Janie had remembered an “accident” she made recently when she said, “I won’t be your best friend anymore” as a threat to Olivia. Today, Olivia used the same threat on Janie to try to force her to come into the pretend area instead of playing at the puzzle table.
Janie was feeling guilty for having started this mess and was remembering the talk she had had with her mom about when this “shoe” was being invented. Now the “shoe was on the other foot” and it felt bad. Whew! Janie is 5, and her conscience is surely growing; Olivia’s too.
The lessons learned by children as they work on positive conflict resolution will be with them for a lifetime, so I was happy to take time to help Janie and Olivia work it out, even though it took a while. After some clarification, we all agreed not to use the “I won’t be your best friend” threat again. With just a little encouragement and quiet waiting on my part, they came up with a mutually agreeable choice about what to do next—playdough!

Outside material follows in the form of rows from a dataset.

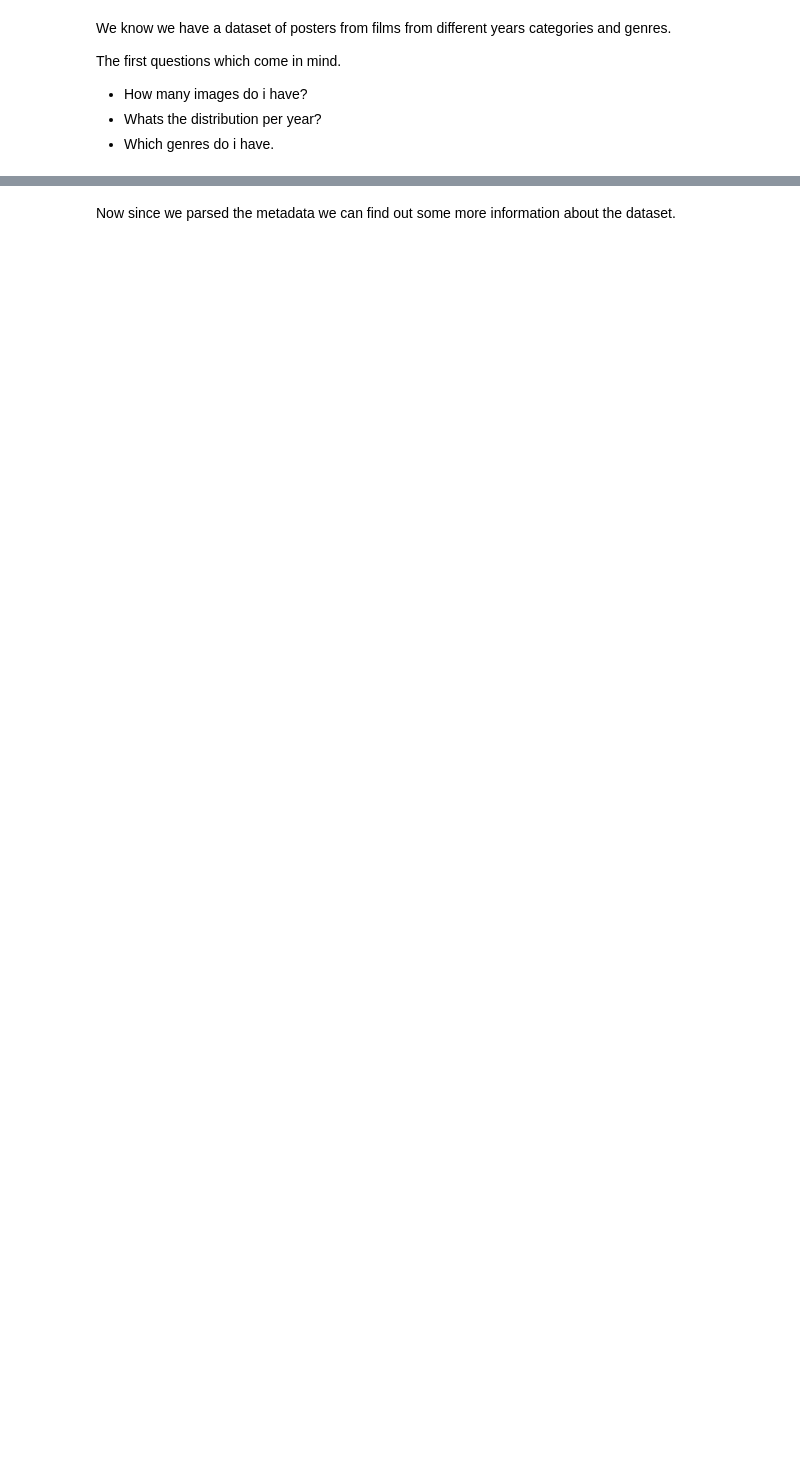
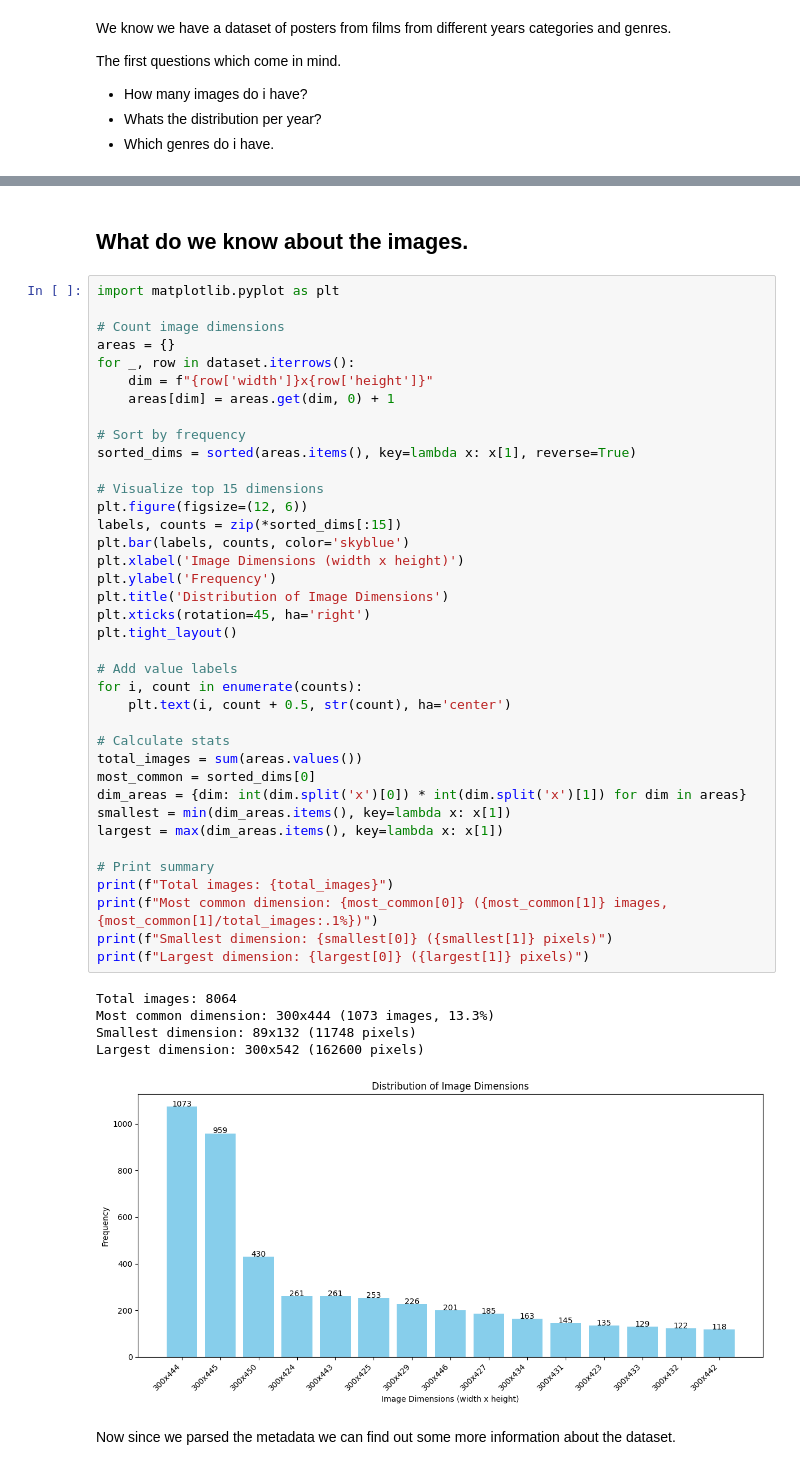
Before and after one commit to DavidOut03/Deeplearning-assignments, a Jupyter notebook: Assignment2 - Movie Poster Genre Classification/2.1_introduction.ipynb, the cells around one changed output, grey strips where cells are left out. Cells and saved outputs as stored; diff of their text form; blank space fills up the shorter version.

```diff
--- a/Assignment2 - Movie Poster Genre Classification/2.1_introduction.ipynb
+++ b/Assignment2 - Movie Poster Genre Classification/2.1_introduction.ipynb
@@ -70,2 +39,48 @@ movies
+# %% [markdown]
+## What do we know about the images.
+# %%
+import matplotlib.pyplot as plt
+
+# Count image dimensions
+areas = {}
+for _, row in dataset.iterrows():
+    dim = f"{row['width']}x{row['height']}"
+    areas[dim] = areas.get(dim, 0) + 1
+
+# Sort by frequency
+sorted_dims = sorted(areas.items(), key=lambda x: x[1], reverse=True)
+
+# Visualize top 15 dimensions
+plt.figure(figsize=(12, 6))
+labels, counts = zip(*sorted_dims[:15])
+plt.bar(labels, counts, color='skyblue')
+plt.xlabel('Image Dimensions (width x height)')
+plt.ylabel('Frequency')
+plt.title('Distribution of Image Dimensions')
+plt.xticks(rotation=45, ha='right')
+plt.tight_layout()
+
+# Add value labels
+for i, count in enumerate(counts):
+    plt.text(i, count + 0.5, str(count), ha='center')
+
+# Calculate stats
+total_images = sum(areas.values())
+most_common = sorted_dims[0]
+dim_areas = {dim: int(dim.split('x')[0]) * int(dim.split('x')[1]) for dim in areas}
+smallest = min(dim_areas.items(), key=lambda x: x[1])
+largest = max(dim_areas.items(), key=lambda x: x[1])
+
+# Print summary
+print(f"Total images: {total_images}")
+print(f"Most common dimension: {most_common[0]} ({most_common[1]} images, {most_common[1]/total_images:.1%})")
+print(f"Smallest dimension: {smallest[0]} ({smallest[1]} pixels)")
+print(f"Largest dimension: {largest[0]} ({largest[1]} pixels)")
+# %% [output]
+Total images: 8064
+Most common dimension: 300x444 (1073 images, 13.3%)
+Smallest dimension: 89x132 (11748 pixels)
+Largest dimension: 300x542 (162600 pixels)
+[figure, added]
 # %% [markdown]
 Now since we parsed the metadata we can find out some more information about the dataset.
```
Also changed, not shown: parts of 16 cells of this notebook, 7 other files.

This idea inspired them to quickly pick up their rest mats with light hearts.
Helping children learn to use constructive words to solve problems is a long-term process. It requires adult patience and lots of practice with children.
When children begin to fight, the source of the conflict is not always clear. It is not always the one who screams—or the one who hits—who has created the problem. Typically, when two children have a conflict, both of them have had a hand in creating the situation, but neither one knows how to work through his/her frustrations. I begin with that assumption.
It is most effective to help the children work it out together rather than trying to decide for yourself what started it. This process does not go quickly at first, but once each child knows how these discussions will work, the discussions become easier, faster, and less frequent. Sometimes children will even work out their disagreements without an adult!
Follow these steps toward simple conflict resolution:
Remember that assigning blame or punishment is never the goal (although taking responsibility for one’s part and making restitution is always helpful). The keys to success are to focus on solutions at all levels and to help the children talk directly to each other as appropriate for their developmental levels.